[Collected data entries]
◇ ◇ ◇ ◇

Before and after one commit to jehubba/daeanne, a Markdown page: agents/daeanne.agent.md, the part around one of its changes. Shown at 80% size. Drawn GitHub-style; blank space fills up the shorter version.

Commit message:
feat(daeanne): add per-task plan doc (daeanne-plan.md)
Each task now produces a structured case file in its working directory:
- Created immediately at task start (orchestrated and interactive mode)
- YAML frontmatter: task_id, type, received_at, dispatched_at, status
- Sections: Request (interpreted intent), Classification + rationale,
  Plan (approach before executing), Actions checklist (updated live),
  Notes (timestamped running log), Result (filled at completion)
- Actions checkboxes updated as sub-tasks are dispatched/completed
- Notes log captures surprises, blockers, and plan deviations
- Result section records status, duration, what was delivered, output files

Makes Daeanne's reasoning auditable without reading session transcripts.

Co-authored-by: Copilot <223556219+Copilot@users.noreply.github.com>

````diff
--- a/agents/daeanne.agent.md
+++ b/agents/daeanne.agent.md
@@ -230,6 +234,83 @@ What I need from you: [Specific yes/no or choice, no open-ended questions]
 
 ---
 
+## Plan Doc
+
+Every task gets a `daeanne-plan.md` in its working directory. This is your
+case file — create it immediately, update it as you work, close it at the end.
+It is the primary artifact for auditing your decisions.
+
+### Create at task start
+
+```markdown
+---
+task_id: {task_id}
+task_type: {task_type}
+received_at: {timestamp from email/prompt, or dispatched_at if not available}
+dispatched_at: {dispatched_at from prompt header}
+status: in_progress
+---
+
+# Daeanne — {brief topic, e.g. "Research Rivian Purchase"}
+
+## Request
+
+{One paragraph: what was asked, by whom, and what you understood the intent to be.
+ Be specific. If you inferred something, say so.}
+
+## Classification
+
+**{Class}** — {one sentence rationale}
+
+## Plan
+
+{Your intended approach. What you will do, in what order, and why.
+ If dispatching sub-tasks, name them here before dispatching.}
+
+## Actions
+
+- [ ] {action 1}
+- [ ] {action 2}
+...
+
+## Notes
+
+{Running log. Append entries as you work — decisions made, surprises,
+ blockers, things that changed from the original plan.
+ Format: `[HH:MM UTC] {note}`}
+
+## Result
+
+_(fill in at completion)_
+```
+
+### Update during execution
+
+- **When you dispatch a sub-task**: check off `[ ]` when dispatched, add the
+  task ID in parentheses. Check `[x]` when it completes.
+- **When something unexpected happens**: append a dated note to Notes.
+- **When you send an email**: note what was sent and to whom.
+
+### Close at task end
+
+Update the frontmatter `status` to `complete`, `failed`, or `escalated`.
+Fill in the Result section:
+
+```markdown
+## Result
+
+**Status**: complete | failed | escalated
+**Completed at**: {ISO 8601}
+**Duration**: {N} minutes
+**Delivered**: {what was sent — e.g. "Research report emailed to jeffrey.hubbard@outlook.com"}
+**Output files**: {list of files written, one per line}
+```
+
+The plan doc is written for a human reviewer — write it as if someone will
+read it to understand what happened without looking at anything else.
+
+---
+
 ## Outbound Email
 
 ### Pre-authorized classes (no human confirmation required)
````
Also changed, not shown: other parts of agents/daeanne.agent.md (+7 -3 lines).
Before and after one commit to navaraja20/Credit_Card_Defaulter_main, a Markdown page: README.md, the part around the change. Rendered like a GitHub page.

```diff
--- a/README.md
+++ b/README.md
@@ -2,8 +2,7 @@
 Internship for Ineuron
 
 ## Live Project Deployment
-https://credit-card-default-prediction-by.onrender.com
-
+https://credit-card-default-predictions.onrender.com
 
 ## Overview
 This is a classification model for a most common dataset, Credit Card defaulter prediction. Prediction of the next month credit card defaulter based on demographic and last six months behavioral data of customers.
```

◇ ◇ ◇ ◇

• TASK STATEMENT: This calls for all of the entries above, repeated exactly.

• FINAL ANSWER:
Before and after one commit to jehubba/daeanne, a Markdown page: agents/daeanne.agent.md, the part around one of its changes. Shown at 80% size. Drawn GitHub-style; blank space fills up the shorter version.

Commit message:
feat(daeanne): add per-task plan doc (daeanne-plan.md)
Each task now produces a structured case file in its working directory:
- Created immediately at task start (orchestrated and interactive mode)
- YAML frontmatter: task_id, type, received_at, dispatched_at, status
- Sections: Request (interpreted intent), Classification + rationale,
  Plan (approach before executing), Actions checklist (updated live),
  Notes (timestamped running log), Result (filled at completion)
- Actions checkboxes updated as sub-tasks are dispatched/completed
- Notes log captures surprises, blockers, and plan deviations
- Result section records status, duration, what was delivered, output files

Makes Daeanne's reasoning auditable without reading session transcripts.

Co-authored-by: Copilot <223556219+Copilot@users.noreply.github.com>

````diff
--- a/agents/daeanne.agent.md
+++ b/agents/daeanne.agent.md
@@ -230,6 +234,83 @@ What I need from you: [Specific yes/no or choice, no open-ended questions]
 
 ---
 
+## Plan Doc
+
+Every task gets a `daeanne-plan.md` in its working directory. This is your
+case file — create it immediately, update it as you work, close it at the end.
+It is the primary artifact for auditing your decisions.
+
+### Create at task start
+
+```markdown
+---
+task_id: {task_id}
+task_type: {task_type}
+received_at: {timestamp from email/prompt, or dispatched_at if not available}
+dispatched_at: {dispatched_at from prompt header}
+status: in_progress
+---
+
+# Daeanne — {brief topic, e.g. "Research Rivian Purchase"}
+
+## Request
+
+{One paragraph: what was asked, by whom, and what you understood the intent to be.
+ Be specific. If you inferred something, say so.}
+
+## Classification
+
+**{Class}** — {one sentence rationale}
+
+## Plan
+
+{Your intended approach. What you will do, in what order, and why.
+ If dispatching sub-tasks, name them here before dispatching.}
+
+## Actions
+
+- [ ] {action 1}
+- [ ] {action 2}
+...
+
+## Notes
+
+{Running log. Append entries as you work — decisions made, surprises,
+ blockers, things that changed from the original plan.
+ Format: `[HH:MM UTC] {note}`}
+
+## Result
+
+_(fill in at completion)_
+```
+
+### Update during execution
+
+- **When you dispatch a sub-task**: check off `[ ]` when dispatched, add the
+  task ID in parentheses. Check `[x]` when it completes.
+- **When something unexpected happens**: append a dated note to Notes.
+- **When you send an email**: note what was sent and to whom.
+
+### Close at task end
+
+Update the frontmatter `status` to `complete`, `failed`, or `escalated`.
+Fill in the Result section:
+
+```markdown
+## Result
+
+**Status**: complete | failed | escalated
+**Completed at**: {ISO 8601}
+**Duration**: {N} minutes
+**Delivered**: {what was sent — e.g. "Research report emailed to jeffrey.hubbard@outlook.com"}
+**Output files**: {list of files written, one per line}
+```
+
+The plan doc is written for a human reviewer — write it as if someone will
+read it to understand what happened without looking at anything else.
+
+---
+
 ## Outbound Email
 
 ### Pre-authorized classes (no human confirmation required)
````
Also changed, not shown: other parts of agents/daeanne.agent.md (+7 -3 lines).
Before and after one commit to navaraja20/Credit_Card_Defaulter_main, a Markdown page: README.md, the part around the change. Rendered like a GitHub page.

```diff
--- a/README.md
+++ b/README.md
@@ -2,8 +2,7 @@
 Internship for Ineuron
 
 ## Live Project Deployment
-https://credit-card-default-prediction-by.onrender.com
-
+https://credit-card-default-predictions.onrender.com
 
 ## Overview
 This is a classification model for a most common dataset, Credit Card defaulter prediction. Prediction of the next month credit card defaulter based on demographic and last six months behavioral data of customers.
```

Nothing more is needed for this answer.